Yemen - a forgotten war
Every 10 minutes, a randomly targeted shell explodes, rattling the windows and doors in Aden's city center. Once a bustling port in Yemen, Aden has been reduced to rubble, ravaged by the incessant shelling of the Houthi militia that has the city surrounded.
Photographer Guillaume Binet landed in Aden in late June and spent nearly two weeks taking riveting photos of the besieged city.
"I was there during Ramadan, and there was bombing, shelling and fighting all day," Binet said. "It got particularly worse at 6:30 or 7 p.m. when everyone would leave their houses to break the fast. The Houthis would fire lots of rockets then. Everyone sleeps in the city center to avoid the shelling, but each time a bomb falls, it kills a family.
"The women spend their days looking for food, the men are expected to fight and defend the city. The kids are really just alone in the streets.
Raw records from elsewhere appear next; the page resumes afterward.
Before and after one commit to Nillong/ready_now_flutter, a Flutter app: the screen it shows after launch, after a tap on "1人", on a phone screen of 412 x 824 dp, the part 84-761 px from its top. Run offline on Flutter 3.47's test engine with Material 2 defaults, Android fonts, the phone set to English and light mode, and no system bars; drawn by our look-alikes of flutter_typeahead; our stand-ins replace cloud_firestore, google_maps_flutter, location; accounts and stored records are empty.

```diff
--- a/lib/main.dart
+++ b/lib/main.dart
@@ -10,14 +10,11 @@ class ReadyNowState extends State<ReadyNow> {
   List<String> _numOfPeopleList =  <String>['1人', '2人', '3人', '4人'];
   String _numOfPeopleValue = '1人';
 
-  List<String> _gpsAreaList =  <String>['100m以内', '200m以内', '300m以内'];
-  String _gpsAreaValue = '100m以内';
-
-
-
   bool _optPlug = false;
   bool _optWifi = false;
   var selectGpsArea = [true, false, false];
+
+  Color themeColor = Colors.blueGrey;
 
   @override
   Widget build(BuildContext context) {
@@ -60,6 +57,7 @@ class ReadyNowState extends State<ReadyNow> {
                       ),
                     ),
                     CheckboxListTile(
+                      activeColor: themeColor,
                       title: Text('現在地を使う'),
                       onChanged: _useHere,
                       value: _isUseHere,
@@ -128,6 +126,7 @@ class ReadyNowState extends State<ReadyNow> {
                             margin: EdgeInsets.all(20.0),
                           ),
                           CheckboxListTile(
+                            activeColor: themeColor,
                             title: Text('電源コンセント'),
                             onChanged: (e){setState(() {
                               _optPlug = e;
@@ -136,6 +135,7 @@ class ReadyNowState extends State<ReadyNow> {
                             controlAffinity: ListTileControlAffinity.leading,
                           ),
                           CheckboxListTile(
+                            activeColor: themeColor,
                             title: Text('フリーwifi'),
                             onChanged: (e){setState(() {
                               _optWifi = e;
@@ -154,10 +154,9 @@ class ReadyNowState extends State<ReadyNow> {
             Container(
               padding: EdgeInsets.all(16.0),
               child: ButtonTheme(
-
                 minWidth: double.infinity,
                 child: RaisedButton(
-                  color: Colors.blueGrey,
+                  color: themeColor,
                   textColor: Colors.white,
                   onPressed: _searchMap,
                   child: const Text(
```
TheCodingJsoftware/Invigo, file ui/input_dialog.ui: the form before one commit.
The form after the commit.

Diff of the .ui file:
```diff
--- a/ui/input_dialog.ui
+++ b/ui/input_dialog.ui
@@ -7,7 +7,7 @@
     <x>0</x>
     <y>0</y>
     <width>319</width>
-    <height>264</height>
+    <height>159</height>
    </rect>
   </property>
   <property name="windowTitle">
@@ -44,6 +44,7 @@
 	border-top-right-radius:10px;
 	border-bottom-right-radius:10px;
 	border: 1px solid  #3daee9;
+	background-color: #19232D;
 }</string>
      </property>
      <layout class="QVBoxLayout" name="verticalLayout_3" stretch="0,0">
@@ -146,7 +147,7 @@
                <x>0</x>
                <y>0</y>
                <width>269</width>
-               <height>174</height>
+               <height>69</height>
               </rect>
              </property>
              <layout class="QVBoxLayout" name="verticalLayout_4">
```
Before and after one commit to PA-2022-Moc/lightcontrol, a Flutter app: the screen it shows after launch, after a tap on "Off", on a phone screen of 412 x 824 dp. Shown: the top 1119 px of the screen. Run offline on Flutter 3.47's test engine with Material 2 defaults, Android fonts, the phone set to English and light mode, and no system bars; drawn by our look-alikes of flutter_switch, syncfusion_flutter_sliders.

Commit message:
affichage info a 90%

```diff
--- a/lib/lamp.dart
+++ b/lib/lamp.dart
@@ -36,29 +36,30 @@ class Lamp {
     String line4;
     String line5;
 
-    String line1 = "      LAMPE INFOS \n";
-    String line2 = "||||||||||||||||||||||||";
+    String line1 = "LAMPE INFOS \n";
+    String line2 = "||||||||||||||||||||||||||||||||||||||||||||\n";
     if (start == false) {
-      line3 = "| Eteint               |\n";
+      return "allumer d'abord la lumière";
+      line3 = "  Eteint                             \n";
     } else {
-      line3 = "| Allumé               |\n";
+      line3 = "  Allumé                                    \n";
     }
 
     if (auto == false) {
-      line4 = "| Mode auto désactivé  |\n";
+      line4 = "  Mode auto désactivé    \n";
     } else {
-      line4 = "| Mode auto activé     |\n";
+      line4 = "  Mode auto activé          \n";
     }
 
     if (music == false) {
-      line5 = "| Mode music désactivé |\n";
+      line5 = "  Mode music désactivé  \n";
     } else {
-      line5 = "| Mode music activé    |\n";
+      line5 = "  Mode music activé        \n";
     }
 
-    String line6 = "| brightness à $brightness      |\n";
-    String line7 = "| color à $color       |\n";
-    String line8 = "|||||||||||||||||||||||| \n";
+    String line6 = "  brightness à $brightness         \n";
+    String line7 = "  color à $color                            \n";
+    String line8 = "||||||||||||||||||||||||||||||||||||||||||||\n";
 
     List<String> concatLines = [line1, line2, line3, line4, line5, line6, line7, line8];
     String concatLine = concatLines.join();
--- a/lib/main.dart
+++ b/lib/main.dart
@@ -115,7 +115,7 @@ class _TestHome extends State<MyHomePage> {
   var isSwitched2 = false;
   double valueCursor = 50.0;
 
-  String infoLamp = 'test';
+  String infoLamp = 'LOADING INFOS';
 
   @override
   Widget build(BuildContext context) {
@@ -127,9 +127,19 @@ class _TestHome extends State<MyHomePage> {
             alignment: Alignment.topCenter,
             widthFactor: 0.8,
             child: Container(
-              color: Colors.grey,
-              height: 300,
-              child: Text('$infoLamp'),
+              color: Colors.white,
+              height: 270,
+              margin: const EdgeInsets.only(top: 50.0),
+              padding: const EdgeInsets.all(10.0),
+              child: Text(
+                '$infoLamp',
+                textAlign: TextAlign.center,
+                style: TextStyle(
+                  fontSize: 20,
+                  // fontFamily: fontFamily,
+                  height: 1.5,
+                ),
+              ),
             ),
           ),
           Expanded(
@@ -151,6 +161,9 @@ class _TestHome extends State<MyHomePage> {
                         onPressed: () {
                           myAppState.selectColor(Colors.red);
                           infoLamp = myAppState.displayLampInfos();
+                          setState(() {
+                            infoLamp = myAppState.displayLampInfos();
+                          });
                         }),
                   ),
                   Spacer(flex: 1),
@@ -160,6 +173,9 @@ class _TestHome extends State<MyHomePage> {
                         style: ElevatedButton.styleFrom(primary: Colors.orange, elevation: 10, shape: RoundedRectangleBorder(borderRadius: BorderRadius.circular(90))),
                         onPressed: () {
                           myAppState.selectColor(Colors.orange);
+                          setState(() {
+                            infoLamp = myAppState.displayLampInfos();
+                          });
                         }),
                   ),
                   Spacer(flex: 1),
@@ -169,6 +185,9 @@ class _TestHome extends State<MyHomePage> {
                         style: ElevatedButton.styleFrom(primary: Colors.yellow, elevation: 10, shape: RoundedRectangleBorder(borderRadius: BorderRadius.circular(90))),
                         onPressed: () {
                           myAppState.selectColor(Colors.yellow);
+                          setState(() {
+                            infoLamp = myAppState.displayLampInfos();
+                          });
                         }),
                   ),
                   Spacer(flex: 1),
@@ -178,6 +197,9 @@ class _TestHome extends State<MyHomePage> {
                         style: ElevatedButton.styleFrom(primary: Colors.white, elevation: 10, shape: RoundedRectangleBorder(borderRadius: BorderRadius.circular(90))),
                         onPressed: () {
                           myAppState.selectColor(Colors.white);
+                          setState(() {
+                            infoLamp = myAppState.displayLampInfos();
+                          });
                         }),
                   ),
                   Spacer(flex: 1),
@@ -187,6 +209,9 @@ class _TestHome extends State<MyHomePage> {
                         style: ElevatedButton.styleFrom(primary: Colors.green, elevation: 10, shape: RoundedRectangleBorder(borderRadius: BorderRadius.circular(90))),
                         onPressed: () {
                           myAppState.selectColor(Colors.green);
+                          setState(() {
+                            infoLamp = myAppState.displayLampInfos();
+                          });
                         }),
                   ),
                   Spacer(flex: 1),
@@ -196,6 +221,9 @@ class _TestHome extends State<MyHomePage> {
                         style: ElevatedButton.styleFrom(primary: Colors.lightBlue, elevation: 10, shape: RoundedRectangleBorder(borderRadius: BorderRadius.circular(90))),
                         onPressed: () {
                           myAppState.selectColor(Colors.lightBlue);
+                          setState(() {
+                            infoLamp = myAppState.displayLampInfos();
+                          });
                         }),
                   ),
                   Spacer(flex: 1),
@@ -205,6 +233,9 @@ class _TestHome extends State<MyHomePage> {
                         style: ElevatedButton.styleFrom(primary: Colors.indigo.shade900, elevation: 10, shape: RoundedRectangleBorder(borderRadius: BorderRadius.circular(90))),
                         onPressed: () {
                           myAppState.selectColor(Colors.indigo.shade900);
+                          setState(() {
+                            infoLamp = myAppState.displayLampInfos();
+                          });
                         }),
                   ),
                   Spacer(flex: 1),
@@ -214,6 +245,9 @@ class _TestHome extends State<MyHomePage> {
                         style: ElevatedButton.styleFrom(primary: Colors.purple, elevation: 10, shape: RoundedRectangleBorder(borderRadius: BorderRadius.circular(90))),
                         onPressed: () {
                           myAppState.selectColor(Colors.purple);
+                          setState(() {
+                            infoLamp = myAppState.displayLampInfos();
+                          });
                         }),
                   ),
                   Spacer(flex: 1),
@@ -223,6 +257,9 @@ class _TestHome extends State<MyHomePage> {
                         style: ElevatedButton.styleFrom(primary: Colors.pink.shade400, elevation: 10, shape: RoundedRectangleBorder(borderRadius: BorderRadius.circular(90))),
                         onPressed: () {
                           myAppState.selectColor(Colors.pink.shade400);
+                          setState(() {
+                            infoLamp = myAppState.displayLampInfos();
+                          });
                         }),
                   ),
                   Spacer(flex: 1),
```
When they turn 14, the boys are given Kalashnikovs and are expected to fight as well."
The Houthis, backed by Iran, are Shiite Muslims who have long felt marginalized in the majority Sunni country. Many of them are allied with Ali Abdullah Saleh, the former Yemeni President who resigned after protests in 2011.
In 2014, the Houthis captured Sanaa, Yemen's capital, and have since advanced south toward Aden, claiming most of the western part of the country.
Since March, Aden has been under siege, forcing the current president, Abdu Rabu Mansour Hadi, to flee his palace. Fearing another Shiite-dominated state in the region, Saudi Arabia began airstrikes on the Houthis to restore Hadi to power and fight off what they perceive to be Iranian aggression by proxy. The Southern Resistance, backed by the Saudi-led Arab Coalition, is fighting to hold on to Aden's surrounded city center.
"People in the city center have been shelled for a few months," Binet said. "They live in their apartments, and when the shelling starts they go to the basements. They are used to it.
The women spend their days looking for food, the men are expected to fight and defend the city. The kids are really just alone in the streets.
in french on France Inter : https://www.franceinter.fr/monde/temoignage-exceptionnel-yemen-la-descen...